What is expected
What lines in this listing contain the string "changed"? Report each one by copying it.
[[ Material for this task, beginning ]]
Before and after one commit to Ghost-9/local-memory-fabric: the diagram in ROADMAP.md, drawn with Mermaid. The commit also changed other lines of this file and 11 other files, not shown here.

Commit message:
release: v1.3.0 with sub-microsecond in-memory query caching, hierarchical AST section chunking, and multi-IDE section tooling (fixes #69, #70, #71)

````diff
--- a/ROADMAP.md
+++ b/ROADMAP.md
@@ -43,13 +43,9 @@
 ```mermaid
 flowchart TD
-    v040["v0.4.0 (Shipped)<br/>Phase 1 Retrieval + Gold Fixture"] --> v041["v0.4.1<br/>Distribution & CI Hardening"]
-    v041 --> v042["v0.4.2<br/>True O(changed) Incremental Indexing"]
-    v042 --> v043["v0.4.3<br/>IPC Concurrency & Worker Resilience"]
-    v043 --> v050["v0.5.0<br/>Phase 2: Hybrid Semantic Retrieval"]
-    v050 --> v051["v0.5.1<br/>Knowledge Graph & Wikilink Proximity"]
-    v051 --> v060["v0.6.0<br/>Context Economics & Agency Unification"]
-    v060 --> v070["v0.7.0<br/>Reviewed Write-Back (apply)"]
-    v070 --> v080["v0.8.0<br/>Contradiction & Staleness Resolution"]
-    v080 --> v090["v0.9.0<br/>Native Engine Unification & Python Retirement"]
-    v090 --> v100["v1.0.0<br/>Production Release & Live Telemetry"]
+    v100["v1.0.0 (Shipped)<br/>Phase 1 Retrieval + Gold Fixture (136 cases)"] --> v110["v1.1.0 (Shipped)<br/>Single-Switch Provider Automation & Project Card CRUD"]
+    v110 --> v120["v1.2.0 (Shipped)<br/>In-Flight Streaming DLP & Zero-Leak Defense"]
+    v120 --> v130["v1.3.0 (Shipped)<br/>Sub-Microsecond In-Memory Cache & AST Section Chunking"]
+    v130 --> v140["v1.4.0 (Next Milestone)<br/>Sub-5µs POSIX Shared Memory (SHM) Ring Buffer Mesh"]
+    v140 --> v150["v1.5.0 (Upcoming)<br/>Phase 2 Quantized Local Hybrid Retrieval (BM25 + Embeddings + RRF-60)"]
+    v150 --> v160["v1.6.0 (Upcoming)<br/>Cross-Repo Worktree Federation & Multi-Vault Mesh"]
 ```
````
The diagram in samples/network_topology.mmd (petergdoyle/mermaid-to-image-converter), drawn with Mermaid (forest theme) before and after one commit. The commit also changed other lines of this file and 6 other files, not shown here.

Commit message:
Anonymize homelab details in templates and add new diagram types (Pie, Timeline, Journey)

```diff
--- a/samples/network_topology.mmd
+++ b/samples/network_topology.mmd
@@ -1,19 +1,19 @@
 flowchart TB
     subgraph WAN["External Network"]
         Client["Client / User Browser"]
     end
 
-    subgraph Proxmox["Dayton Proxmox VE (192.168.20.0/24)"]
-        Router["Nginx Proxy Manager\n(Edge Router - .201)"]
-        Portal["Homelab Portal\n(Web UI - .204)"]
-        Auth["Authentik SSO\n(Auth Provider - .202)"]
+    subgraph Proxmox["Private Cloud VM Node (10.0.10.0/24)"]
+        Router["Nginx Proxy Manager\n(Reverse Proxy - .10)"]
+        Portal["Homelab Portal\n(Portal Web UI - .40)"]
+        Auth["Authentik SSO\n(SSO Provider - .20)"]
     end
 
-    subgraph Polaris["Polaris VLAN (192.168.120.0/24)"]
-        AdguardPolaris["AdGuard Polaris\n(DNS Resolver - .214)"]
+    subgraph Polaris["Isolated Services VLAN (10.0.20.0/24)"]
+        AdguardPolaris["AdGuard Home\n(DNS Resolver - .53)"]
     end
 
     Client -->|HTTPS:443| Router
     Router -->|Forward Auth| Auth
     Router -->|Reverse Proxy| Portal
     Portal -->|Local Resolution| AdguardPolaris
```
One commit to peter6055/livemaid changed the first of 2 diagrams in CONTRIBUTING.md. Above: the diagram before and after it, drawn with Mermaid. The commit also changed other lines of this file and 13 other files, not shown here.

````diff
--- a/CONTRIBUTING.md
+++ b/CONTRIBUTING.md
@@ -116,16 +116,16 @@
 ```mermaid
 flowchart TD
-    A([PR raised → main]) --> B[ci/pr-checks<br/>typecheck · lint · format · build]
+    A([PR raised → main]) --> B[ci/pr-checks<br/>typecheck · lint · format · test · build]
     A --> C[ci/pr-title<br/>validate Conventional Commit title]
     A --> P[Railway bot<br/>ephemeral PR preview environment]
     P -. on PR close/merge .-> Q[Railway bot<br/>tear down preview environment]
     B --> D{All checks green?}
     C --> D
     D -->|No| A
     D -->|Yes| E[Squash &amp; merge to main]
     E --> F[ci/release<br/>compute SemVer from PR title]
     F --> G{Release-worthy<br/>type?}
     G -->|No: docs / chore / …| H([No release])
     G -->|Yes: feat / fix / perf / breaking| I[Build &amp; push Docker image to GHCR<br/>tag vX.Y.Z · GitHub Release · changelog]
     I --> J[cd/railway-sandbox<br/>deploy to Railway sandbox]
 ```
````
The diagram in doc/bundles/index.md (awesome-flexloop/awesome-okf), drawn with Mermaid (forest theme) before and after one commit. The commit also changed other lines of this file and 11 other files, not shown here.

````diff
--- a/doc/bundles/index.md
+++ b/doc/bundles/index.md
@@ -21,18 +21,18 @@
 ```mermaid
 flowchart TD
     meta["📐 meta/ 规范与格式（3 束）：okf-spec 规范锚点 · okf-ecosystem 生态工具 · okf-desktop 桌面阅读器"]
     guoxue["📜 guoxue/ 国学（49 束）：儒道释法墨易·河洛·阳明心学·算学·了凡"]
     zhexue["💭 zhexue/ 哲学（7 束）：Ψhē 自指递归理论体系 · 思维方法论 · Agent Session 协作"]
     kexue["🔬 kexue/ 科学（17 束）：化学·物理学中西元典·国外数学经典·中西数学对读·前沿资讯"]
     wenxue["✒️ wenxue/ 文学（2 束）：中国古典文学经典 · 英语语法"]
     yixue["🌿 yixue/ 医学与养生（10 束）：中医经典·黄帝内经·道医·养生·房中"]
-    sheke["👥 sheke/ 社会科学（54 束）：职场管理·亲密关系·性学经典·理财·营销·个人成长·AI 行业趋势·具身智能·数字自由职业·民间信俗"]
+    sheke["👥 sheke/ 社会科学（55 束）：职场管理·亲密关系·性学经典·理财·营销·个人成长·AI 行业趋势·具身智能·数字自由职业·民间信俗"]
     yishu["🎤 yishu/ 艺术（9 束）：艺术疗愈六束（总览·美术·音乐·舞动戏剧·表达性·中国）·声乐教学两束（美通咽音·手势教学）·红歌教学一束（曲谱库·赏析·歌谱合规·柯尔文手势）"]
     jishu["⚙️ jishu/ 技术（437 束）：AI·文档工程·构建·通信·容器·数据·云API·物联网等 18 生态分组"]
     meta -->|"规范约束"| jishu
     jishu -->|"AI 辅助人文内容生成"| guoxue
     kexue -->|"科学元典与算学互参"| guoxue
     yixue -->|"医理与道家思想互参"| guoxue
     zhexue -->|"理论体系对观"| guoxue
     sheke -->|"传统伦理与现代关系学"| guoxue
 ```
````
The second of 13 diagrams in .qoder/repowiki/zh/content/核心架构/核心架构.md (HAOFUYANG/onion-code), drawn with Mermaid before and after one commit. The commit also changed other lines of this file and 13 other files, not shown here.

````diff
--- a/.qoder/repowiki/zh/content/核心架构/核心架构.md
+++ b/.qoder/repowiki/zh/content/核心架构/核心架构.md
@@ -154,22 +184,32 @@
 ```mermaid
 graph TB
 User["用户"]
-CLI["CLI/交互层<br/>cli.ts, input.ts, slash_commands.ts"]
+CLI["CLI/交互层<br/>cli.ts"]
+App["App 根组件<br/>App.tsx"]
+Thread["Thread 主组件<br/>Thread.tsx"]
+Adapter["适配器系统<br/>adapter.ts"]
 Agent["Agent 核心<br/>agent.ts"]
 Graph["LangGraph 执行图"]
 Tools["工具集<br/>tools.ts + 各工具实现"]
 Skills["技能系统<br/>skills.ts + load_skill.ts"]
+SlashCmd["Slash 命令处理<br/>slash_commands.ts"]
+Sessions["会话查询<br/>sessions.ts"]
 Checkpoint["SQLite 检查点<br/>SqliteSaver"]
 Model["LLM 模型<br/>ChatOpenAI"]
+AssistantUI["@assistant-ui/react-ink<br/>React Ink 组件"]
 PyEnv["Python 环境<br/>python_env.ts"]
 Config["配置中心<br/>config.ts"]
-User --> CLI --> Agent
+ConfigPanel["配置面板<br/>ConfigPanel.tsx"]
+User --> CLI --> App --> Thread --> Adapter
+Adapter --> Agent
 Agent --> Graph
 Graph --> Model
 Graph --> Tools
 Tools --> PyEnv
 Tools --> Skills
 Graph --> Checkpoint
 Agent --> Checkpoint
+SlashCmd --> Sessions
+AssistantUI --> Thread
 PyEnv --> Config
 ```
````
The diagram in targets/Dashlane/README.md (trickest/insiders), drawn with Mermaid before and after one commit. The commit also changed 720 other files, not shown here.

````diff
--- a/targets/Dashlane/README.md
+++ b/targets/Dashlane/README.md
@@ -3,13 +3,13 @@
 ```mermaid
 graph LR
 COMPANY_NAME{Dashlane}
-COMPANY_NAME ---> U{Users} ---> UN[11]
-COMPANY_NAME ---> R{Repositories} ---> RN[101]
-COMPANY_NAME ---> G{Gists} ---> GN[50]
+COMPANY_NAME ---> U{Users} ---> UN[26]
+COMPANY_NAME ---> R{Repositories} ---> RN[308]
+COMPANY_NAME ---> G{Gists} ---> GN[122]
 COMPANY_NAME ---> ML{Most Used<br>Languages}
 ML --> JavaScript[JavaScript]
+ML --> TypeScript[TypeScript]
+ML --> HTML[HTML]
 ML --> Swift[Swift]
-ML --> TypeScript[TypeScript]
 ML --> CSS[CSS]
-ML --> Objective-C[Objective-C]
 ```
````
[[ Material for this task, end ]]
Written solution
Before and after one commit to Ghost-9/local-memory-fabric: the diagram in ROADMAP.md, drawn with Mermaid. The commit also changed other lines of this file and 11 other files, not shown here.
-    v041 --> v042["v0.4.2<br/>True O(changed) Incremental Indexing"]
The diagram in samples/network_topology.mmd (petergdoyle/mermaid-to-image-converter), drawn with Mermaid (forest theme) before and after one commit. The commit also changed other lines of this file and 6 other files, not shown here.
One commit to peter6055/livemaid changed the first of 2 diagrams in CONTRIBUTING.md. Above: the diagram before and after it, drawn with Mermaid. The commit also changed other lines of this file and 13 other files, not shown here.
The diagram in doc/bundles/index.md (awesome-flexloop/awesome-okf), drawn with Mermaid (forest theme) before and after one commit. The commit also changed other lines of this file and 11 other files, not shown here.
The second of 13 diagrams in .qoder/repowiki/zh/content/核心架构/核心架构.md (HAOFUYANG/onion-code), drawn with Mermaid before and after one commit. The commit also changed other lines of this file and 13 other files, not shown here.
The diagram in targets/Dashlane/README.md (trickest/insiders), drawn with Mermaid before and after one commit. The commit also changed 720 other files, not shown here.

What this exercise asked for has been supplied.